Task statement.
If a line in the data below contains "startLocation", copy it.

Provided records.
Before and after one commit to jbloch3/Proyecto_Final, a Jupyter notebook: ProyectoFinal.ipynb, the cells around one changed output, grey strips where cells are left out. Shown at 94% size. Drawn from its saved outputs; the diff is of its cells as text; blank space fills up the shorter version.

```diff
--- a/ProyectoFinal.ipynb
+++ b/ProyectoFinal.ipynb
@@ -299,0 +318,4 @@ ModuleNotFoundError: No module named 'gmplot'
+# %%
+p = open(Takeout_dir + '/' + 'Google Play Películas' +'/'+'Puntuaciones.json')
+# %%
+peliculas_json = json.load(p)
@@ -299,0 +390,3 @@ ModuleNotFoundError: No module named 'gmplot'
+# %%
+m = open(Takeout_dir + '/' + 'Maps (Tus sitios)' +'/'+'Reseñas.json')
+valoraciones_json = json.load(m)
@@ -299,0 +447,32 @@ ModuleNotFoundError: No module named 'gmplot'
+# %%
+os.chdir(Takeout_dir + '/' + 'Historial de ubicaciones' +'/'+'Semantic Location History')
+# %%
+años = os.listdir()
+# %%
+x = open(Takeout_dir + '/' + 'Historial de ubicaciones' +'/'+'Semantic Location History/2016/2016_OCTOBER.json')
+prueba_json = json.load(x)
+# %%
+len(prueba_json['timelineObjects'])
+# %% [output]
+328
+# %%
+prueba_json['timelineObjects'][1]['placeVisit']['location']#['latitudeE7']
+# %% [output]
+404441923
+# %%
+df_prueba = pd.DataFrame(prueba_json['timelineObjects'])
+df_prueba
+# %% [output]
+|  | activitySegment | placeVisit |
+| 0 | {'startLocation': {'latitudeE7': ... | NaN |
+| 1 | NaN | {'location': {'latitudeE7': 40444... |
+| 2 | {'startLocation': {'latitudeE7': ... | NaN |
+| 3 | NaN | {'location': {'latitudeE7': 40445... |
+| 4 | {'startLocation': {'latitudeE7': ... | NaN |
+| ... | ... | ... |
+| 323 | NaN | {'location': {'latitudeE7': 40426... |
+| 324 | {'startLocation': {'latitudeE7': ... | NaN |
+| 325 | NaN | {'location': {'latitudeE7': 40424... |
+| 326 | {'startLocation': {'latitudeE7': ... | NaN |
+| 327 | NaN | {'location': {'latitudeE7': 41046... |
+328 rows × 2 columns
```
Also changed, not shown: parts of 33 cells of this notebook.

Finished task.
+| 0 | {'startLocation': {'latitudeE7': ... | NaN |
+| 2 | {'startLocation': {'latitudeE7': ... | NaN |
+| 4 | {'startLocation': {'latitudeE7': ... | NaN |
+| 324 | {'startLocation': {'latitudeE7': ... | NaN |
+| 326 | {'startLocation': {'latitudeE7': ... | NaN |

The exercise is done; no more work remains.